Eventually The Boss decided to switch off the auto-start before we went to bed: we really didn’t want the generator bursting into life in the wee small hours and startling the local sheep (or, of course, our neighbours in the valley). Although running our solar power system is ecologically sound, generators aren’t: diesel is horrible stuff and it’s expensive.

Winter Draws On

With winter ahead (and The Boss not keen on going out late at night to traipse down the field to the power house in bad weather), we knew it was time to replace our solar polar batteries. A few years ago we were told that we’d be lucky if they lasted five years; they managed nine. Once again we’ve had to shelve any dreams of a holiday, to spend the equivalent of several holidays on replacing our old batteries with a set that will hopefully last at least a decade.

Out with the old and exhausted . . .

Out with the old and exhausted . . .

Thanks to our finca, we’ll never have a large or even a small fortune, but we do have the good fortune to have a reliable and consistent electricity supply now and a sturdy roof over our heads – and, having seen the TV coverage of the heartbreaking devastation in the Philippines, we’re counting our blessings, if not our banknotes.

Jan Edwards Copyright 2013

Putting a damper on things

With apologies to Jane Austen . . .

Our new zinc guttering in place . . . well, you’d hardly want to look at a patch of damp-blackened wall, would you?!

It is a truth universally acknowledged that when you attempt to make improvements to an old Mallorcan finca, something will come back to bite you.
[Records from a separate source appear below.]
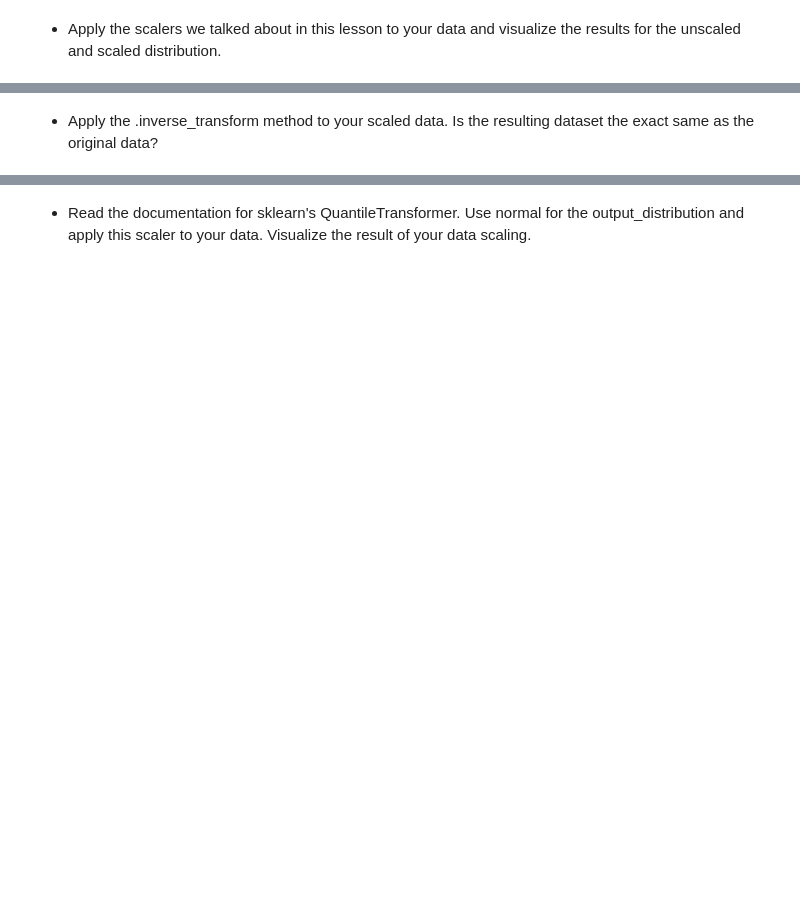
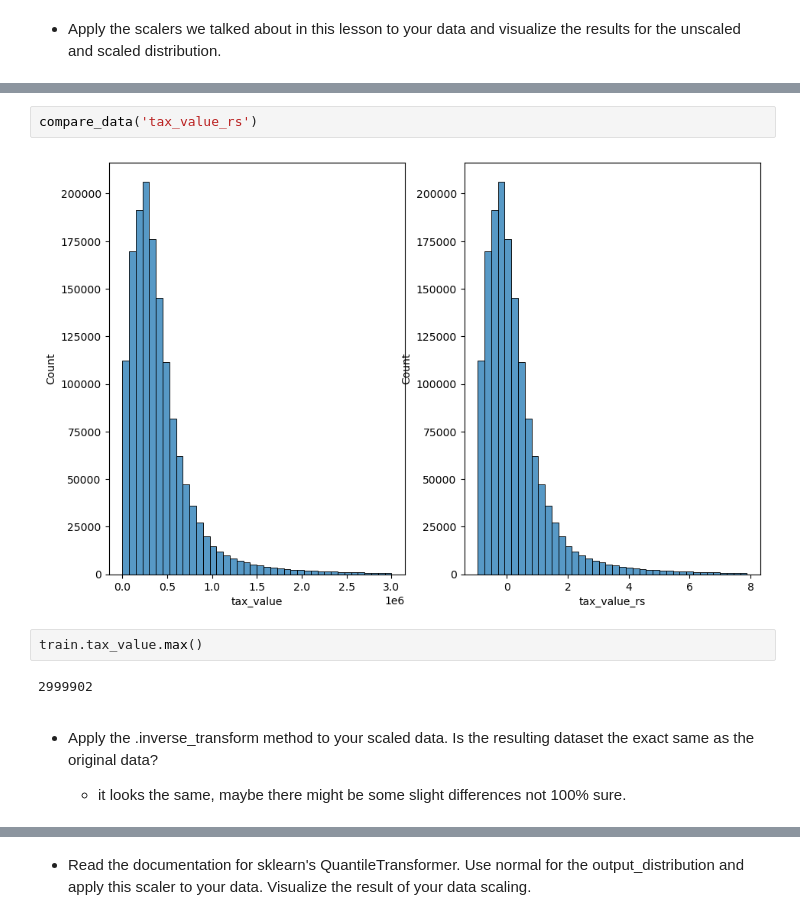
Before and after one commit to Marc-Aradillas/regression-exercises, a Jupyter notebook: scaling.ipynb, the cells around one changed output, grey strips where cells are left out. Drawn from its saved outputs; the diff is of its cells as text; blank space fills up the shorter version.

```diff
--- a/scaling.ipynb
+++ b/scaling.ipynb
@@ -34,2 +132,12 @@ df.head()
+# %%
+compare_data('tax_value_rs')
+# %% [output]
+[figure, added]
+# %%
+train.tax_value.max()
+# %% [output]
+2999902
 # %% [markdown]
 * Apply the .inverse_transform method to your scaled data. Is the resulting dataset the exact same as the original data?
+
+    - it looks the same, maybe there might be some slight differences not 100% sure.
```
Also changed, not shown: parts of 27 cells of this notebook, 2 other files.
We’ve experienced this so many times, and it’s a truth that ensures that the finca owner will never have time to twiddle their thumbs and be bored. Cross one job off the list and another (or, if you’re really unlucky, several) will have to be added.

Something’s brewing

Even as we were breathing sighs of relief that we would no longer have rain leaking through the roof into the house – and would have a warmer winter because of the addition of insulation – another problem was brewing.

During our roof repair project, we had some significant rainfall on a few occasions. Fortunately, the new roof lining, insulation, and a layer of concrete had already been applied, and only the tiles and guttering were missing. So although no rain fell through the roof, it did cascade straight down the walls because of the lack of tiles and guttering.

Our walls of made mostly of marès stone – the attractive honey-coloured local sandstone that’s a feature of many iconic buildings on Mallorca, including La Seu, the beautiful cathedral in Palma. It looks beautiful, but has the disadvantage of being extremely porous. And so our walls soaked up all that cascading rain . . .

Hiding behind the sofa

In the past few days I’ve been noticing a distinct smell of damp whenever I entered the house.  And for good reason: the water soaked up by our 60cm-thick walls has, in places, succeeded in reaching the internal walls. A few black spots are peppered here and there in a couple of rooms at the back of the house – which gets no sunshine at this time of the year. And this morning, when I moved the sofa in our sitting room, I was greeted by a large swathe of damp-blackened wall.

The post-project clean-up outside will have to wait: we have an appointment with a bottle of bleach, a sponge and some rubber gloves . . .

Ah, happy Monday!